May 31, 2015 min read

According to their site,

Ansible is a radically simple IT automation engine that automates cloud provisioning, configuration management, application deployment, intra-service orchestration, and many other IT needs.

If you want to know how to start with Ansible here’s a good tutorial, you could also start in their official documentation. If you don’t know anything about Ansible, please follow the previous links, this post is a bit more advanced.

Two weekends ago I read the preview of the new Ansible book from O’Reilly. It was a good introduction of concepts, but still needs a lot of content to be finished, for example It doesn’t say anything about roles yet, the cornerstone of Ansible.

I gotta say this was a great experience for me, and just what I needed to simplify a lot my work as a sysadmin. Coming from the Puppet world, Ansible configuration was very simple to understand (just YAML, ini files and jinja templates), and the learning curve much easier than the Puppet one. The layer Ansible adds is very thin and debugging simpler because of It.

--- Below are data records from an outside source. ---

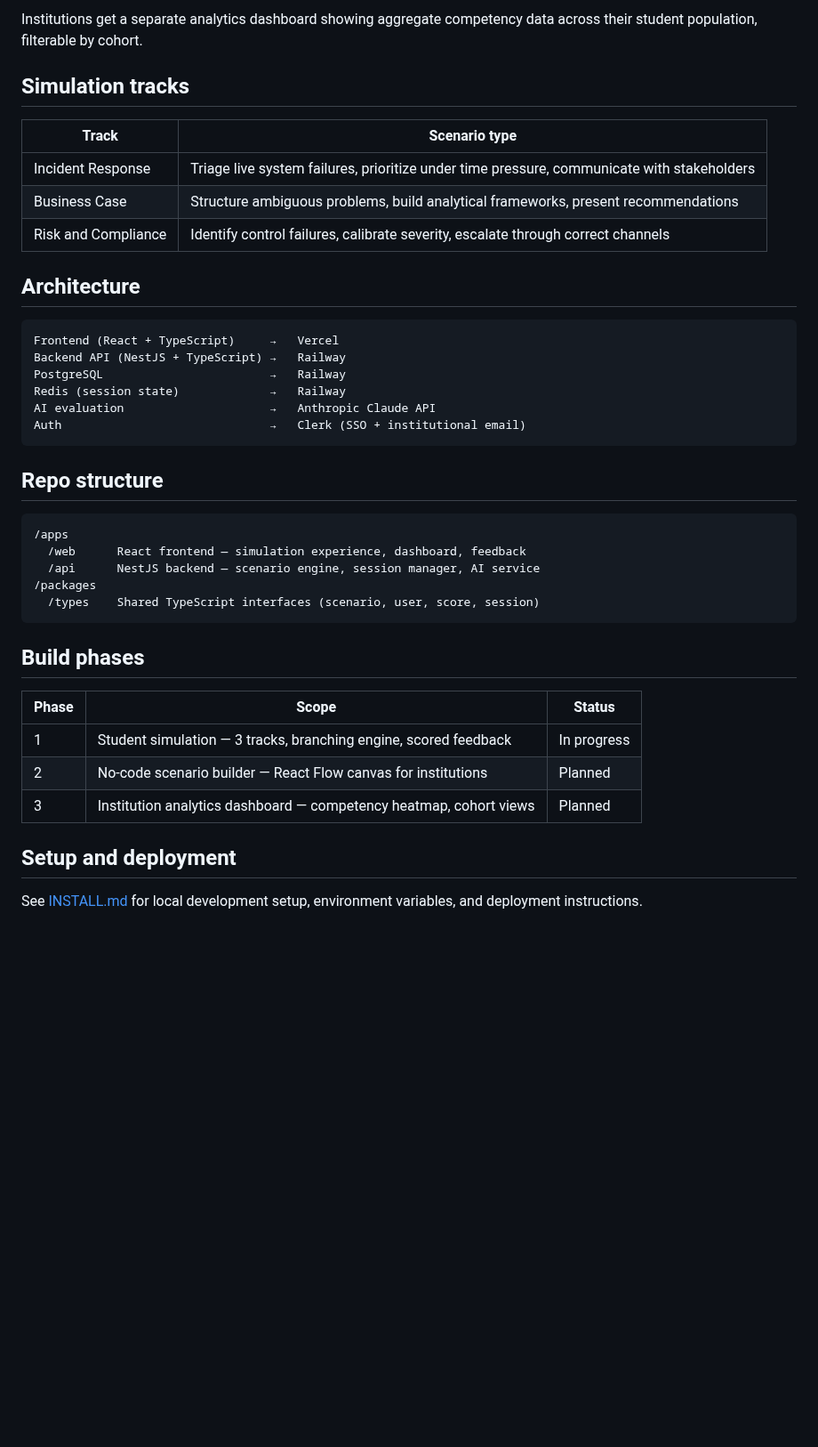
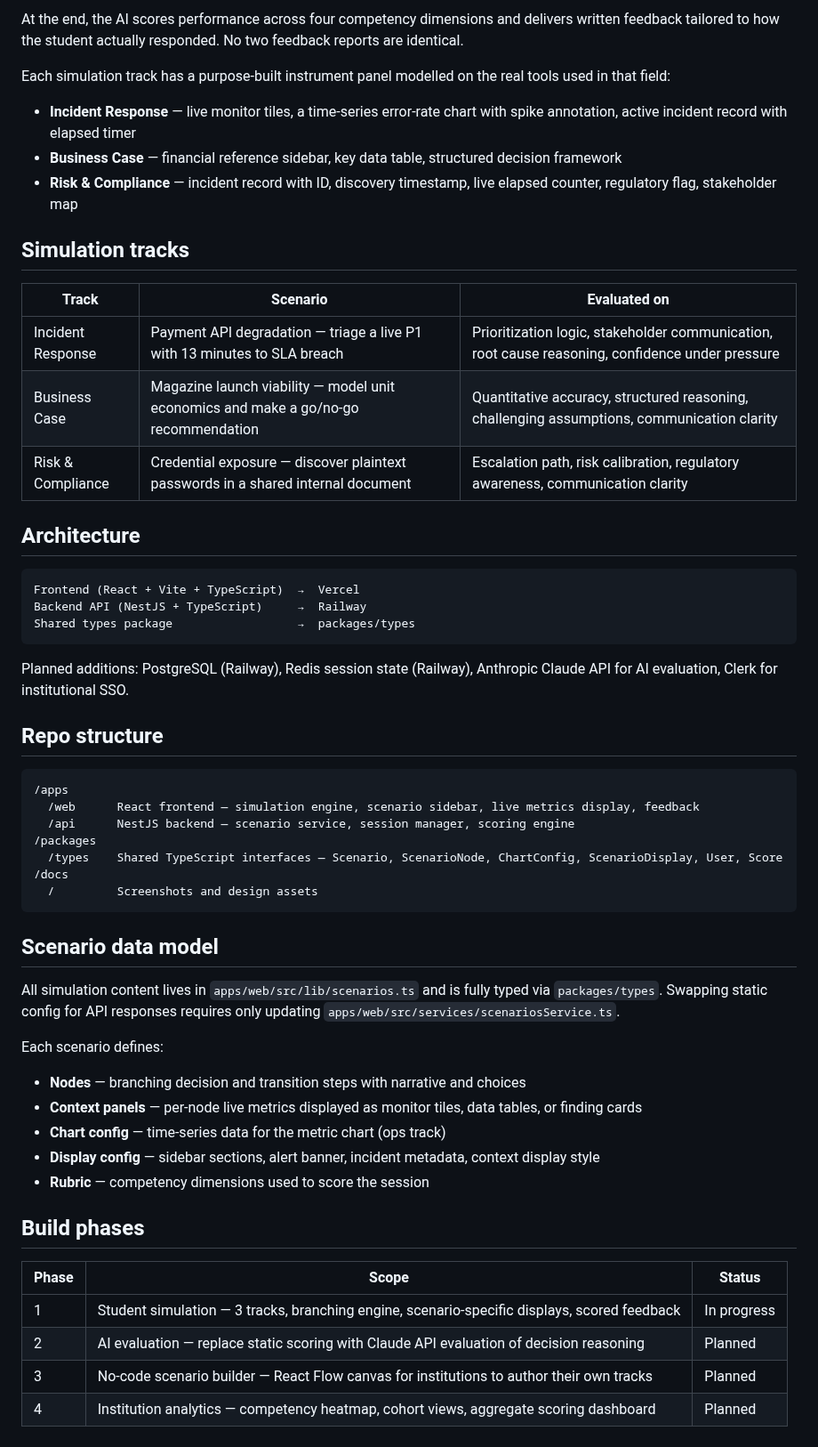
Before and after one commit to ludakhris/interview-differently, a Markdown page: README.md, the part around one of its changes. Shown at 89% size. Drawn GitHub-style; blank space fills up the shorter version.

````diff
--- a/README.md
+++ b/README.md
@@ -12,43 +30,58 @@ Students select a simulation track, read into a realistic workplace scenario, an
 
-Institutions get a separate analytics dashboard showing aggregate competency data across their student population, filterable by cohort.
+At the end, the AI scores performance across four competency dimensions and delivers written feedback tailored to how the student actually responded. No two feedback reports are identical.
+
+Each simulation track has a purpose-built instrument panel modelled on the real tools used in that field:
+
+- **Incident Response** — live monitor tiles, a time-series error-rate chart with spike annotation, active incident record with elapsed timer
+- **Business Case** — financial reference sidebar, key data table, structured decision framework
+- **Risk & Compliance** — incident record with ID, discovery timestamp, live elapsed counter, regulatory flag, stakeholder map
 
 ## Simulation tracks
 
-| Track | Scenario type |
-|---|---|
-| Incident Response | Triage live system failures, prioritize under time pressure, communicate with stakeholders |
-| Business Case | Structure ambiguous problems, build analytical frameworks, present recommendations |
-| Risk and Compliance | Identify control failures, calibrate severity, escalate through correct channels |
+| Track | Scenario | Evaluated on |
+|---|---|---|
+| Incident Response | Payment API degradation — triage a live P1 with 13 minutes to SLA breach | Prioritization logic, stakeholder communication, root cause reasoning, confidence under pressure |
+| Business Case | Magazine launch viability — model unit economics and make a go/no-go recommendation | Quantitative accuracy, structured reasoning, challenging assumptions, communication clarity |
+| Risk & Compliance | Credential exposure — discover plaintext passwords in a shared internal document | Escalation path, risk calibration, regulatory awareness, communication clarity |
 
 ## Architecture
 
 ```
-Frontend (React + TypeScript)     →   Vercel
-Backend API (NestJS + TypeScript) →   Railway
-PostgreSQL                        →   Railway
-Redis (session state)             →   Railway
-AI evaluation                     →   Anthropic Claude API
-Auth                              →   Clerk (SSO + institutional email)
+Frontend (React + Vite + TypeScript)  →  Vercel
+Backend API (NestJS + TypeScript)     →  Railway
+Shared types package                  →  packages/types
 ```
+
+Planned additions: PostgreSQL (Railway), Redis session state (Railway), Anthropic Claude API for AI evaluation, Clerk for institutional SSO.
 
 ## Repo structure
 
 ```
 /apps
-  /web      React frontend — simulation experience, dashboard, feedback
-  /api      NestJS backend — scenario engine, session manager, AI service
+  /web      React frontend — simulation engine, scenario sidebar, live metrics display, feedback
+  /api      NestJS backend — scenario service, session manager, scoring engine
 /packages
-  /types    Shared TypeScript interfaces (scenario, user, score, session)
+  /types    Shared TypeScript interfaces — Scenario, ScenarioNode, ChartConfig, ScenarioDisplay, User, Score
+/docs
+  /         Screenshots and design assets
 ```
+
+## Scenario data model
+
+All simulation content lives in `apps/web/src/lib/scenarios.ts` and is fully typed via `packages/types`. Swapping static config for API responses requires only updating `apps/web/src/services/scenariosService.ts`.
+
+Each scenario defines:
+- **Nodes** — branching decision and transition steps with narrative and choices
+- **Context panels** — per-node live metrics displayed as monitor tiles, data tables, or finding cards
+- **Chart config** — time-series data for the metric chart (ops track)
+- **Display config** — sidebar sections, alert banner, incident metadata, context display style
+- **Rubric** — competency dimensions used to score the session
 
 ## Build phases
 
 | Phase | Scope | Status |
 |---|---|---|
-| 1 | Student simulation — 3 tracks, branching engine, scored feedback | In progress |
-| 2 | No-code scenario builder — React Flow canvas for institutions | Planned |
-| 3 | Institution analytics dashboard — competency heatmap, cohort views | Planned |
-
-## Setup and deployment
-
-See [INSTALL.md](./INSTALL.md) for local development setup, environment variables, and deployment instructions.
+| 1 | Student simulation — 3 tracks, branching engine, scenario-specific displays, scored feedback | In progress |
+| 2 | AI evaluation — replace static scoring with Claude API evaluation of decision reasoning | Planned |
+| 3 | No-code scenario builder — React Flow canvas for institutions to author their own tracks | Planned |
+| 4 | Institution analytics — competency heatmap, cohort views, aggregate scoring dashboard | Planned |
````
Also changed, not shown: other parts of README.md (+22 -4 lines), docs/screenshot-homepage.png (added), docs/screenshot-simulation-ops.png (added).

The most powerful feature in Ansible are roles. Roles are pieces of functionality you can share with others. They can be very flexible, configurable and reusable.

This feature becomes brilliant when you combine it with the Ansible Galaxy, a repository of roles you can just install with a line in the terminal. You can also install roles from Git repositories.

> ansible-galaxy install bennojoy.mysql

# downloading role 'mysql', owned by bennojoy

So I installed mysql role by bennojoy, Let’s see how to use It.

In my case I am using this Vagrantfile to test the configuration easily.

Vagrant.configure(2) do |config| = "ubuntu/trusty64"

  config.vm.provision "ansible" do |ansible|
    ansible.playbook = "site.yml"

The site.yml will be our main Ansible configuration file.

- name: Example
  hosts: all
  remote_user: vagrant
  sudo: true

    - mysql.yml

    - bennojoy.mysql

Briefly, hosts defines which hosts will this playbook(Ansible’s configuration, deployment and orchestration language) be run, the user will be vagrant and Ansible should use sudo to run It. We added our installed bennojoy.mysql role in the roles section, and we will override the necessary variables defined in this role in the mysql.yml file.

# mysql.yml
mysql_db: [{ name: acme_db }]
mysql_users: [{ name: acme, pass: acme, priv: "acme.*:ALL" }]

We defined a user acme with permissions ALL for the db acme_db. When we run this playbook, Ansible will create the user and the database defined in the hosts we decide. In our example, they will be created in our machine created by Vagrant.

If you want to know more about how variables work you could read about It in the Ansible doc site.

Combining roles is the easiest way to install elastic search, Wordpress, Ghost, Sentry and other services. It’s also a very good way of having your service configuration tidy, under version control systems and your machines organized.

Give it a try!